RECORDS SUPPLIED:
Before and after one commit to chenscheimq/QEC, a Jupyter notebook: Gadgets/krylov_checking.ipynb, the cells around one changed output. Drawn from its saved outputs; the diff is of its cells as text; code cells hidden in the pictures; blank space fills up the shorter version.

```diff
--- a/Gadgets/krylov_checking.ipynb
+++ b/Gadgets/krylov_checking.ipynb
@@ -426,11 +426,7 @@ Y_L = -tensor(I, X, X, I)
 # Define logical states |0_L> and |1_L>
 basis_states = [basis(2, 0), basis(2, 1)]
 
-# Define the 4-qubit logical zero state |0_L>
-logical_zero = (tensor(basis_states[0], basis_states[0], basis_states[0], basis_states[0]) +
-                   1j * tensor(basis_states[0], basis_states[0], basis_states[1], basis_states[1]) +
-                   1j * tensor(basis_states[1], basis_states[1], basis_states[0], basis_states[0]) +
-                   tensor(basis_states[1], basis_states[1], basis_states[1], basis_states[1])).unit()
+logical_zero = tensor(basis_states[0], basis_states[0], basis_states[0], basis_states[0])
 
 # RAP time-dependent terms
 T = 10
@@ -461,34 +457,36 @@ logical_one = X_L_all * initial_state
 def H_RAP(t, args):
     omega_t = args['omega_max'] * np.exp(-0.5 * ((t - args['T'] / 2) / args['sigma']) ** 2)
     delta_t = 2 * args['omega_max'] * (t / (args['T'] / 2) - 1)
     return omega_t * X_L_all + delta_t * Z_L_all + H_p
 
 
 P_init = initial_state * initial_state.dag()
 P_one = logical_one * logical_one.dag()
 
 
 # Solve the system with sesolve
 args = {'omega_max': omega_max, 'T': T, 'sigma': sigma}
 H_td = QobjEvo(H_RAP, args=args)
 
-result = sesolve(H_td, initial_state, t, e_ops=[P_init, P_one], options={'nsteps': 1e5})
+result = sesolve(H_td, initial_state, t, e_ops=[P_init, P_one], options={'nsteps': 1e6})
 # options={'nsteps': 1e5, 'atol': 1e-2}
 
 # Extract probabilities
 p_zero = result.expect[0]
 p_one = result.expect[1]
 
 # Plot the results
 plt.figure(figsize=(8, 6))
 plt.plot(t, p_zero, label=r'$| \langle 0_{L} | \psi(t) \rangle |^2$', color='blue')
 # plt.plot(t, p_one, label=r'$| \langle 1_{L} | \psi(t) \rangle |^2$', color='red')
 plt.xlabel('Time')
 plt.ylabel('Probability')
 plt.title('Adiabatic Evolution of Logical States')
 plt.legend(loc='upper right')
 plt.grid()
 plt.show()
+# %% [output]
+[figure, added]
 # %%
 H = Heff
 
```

TASK DESCRIPTION: Exactly as written, set down all of the material.

TASK RESULT:
Before and after one commit to chenscheimq/QEC, a Jupyter notebook: Gadgets/krylov_checking.ipynb, the cells around one changed output. Drawn from its saved outputs; the diff is of its cells as text; code cells hidden in the pictures; blank space fills up the shorter version.

```diff
--- a/Gadgets/krylov_checking.ipynb
+++ b/Gadgets/krylov_checking.ipynb
@@ -426,11 +426,7 @@ Y_L = -tensor(I, X, X, I)
 # Define logical states |0_L> and |1_L>
 basis_states = [basis(2, 0), basis(2, 1)]
 
-# Define the 4-qubit logical zero state |0_L>
-logical_zero = (tensor(basis_states[0], basis_states[0], basis_states[0], basis_states[0]) +
-                   1j * tensor(basis_states[0], basis_states[0], basis_states[1], basis_states[1]) +
-                   1j * tensor(basis_states[1], basis_states[1], basis_states[0], basis_states[0]) +
-                   tensor(basis_states[1], basis_states[1], basis_states[1], basis_states[1])).unit()
+logical_zero = tensor(basis_states[0], basis_states[0], basis_states[0], basis_states[0])
 
 # RAP time-dependent terms
 T = 10
@@ -461,34 +457,36 @@ logical_one = X_L_all * initial_state
 def H_RAP(t, args):
     omega_t = args['omega_max'] * np.exp(-0.5 * ((t - args['T'] / 2) / args['sigma']) ** 2)
     delta_t = 2 * args['omega_max'] * (t / (args['T'] / 2) - 1)
     return omega_t * X_L_all + delta_t * Z_L_all + H_p
 
 
 P_init = initial_state * initial_state.dag()
 P_one = logical_one * logical_one.dag()
 
 
 # Solve the system with sesolve
 args = {'omega_max': omega_max, 'T': T, 'sigma': sigma}
 H_td = QobjEvo(H_RAP, args=args)
 
-result = sesolve(H_td, initial_state, t, e_ops=[P_init, P_one], options={'nsteps': 1e5})
+result = sesolve(H_td, initial_state, t, e_ops=[P_init, P_one], options={'nsteps': 1e6})
 # options={'nsteps': 1e5, 'atol': 1e-2}
 
 # Extract probabilities
 p_zero = result.expect[0]
 p_one = result.expect[1]
 
 # Plot the results
 plt.figure(figsize=(8, 6))
 plt.plot(t, p_zero, label=r'$| \langle 0_{L} | \psi(t) \rangle |^2$', color='blue')
 # plt.plot(t, p_one, label=r'$| \langle 1_{L} | \psi(t) \rangle |^2$', color='red')
 plt.xlabel('Time')
 plt.ylabel('Probability')
 plt.title('Adiabatic Evolution of Logical States')
 plt.legend(loc='upper right')
 plt.grid()
 plt.show()
+# %% [output]
+[figure, added]
 # %%
 H = Heff
 
```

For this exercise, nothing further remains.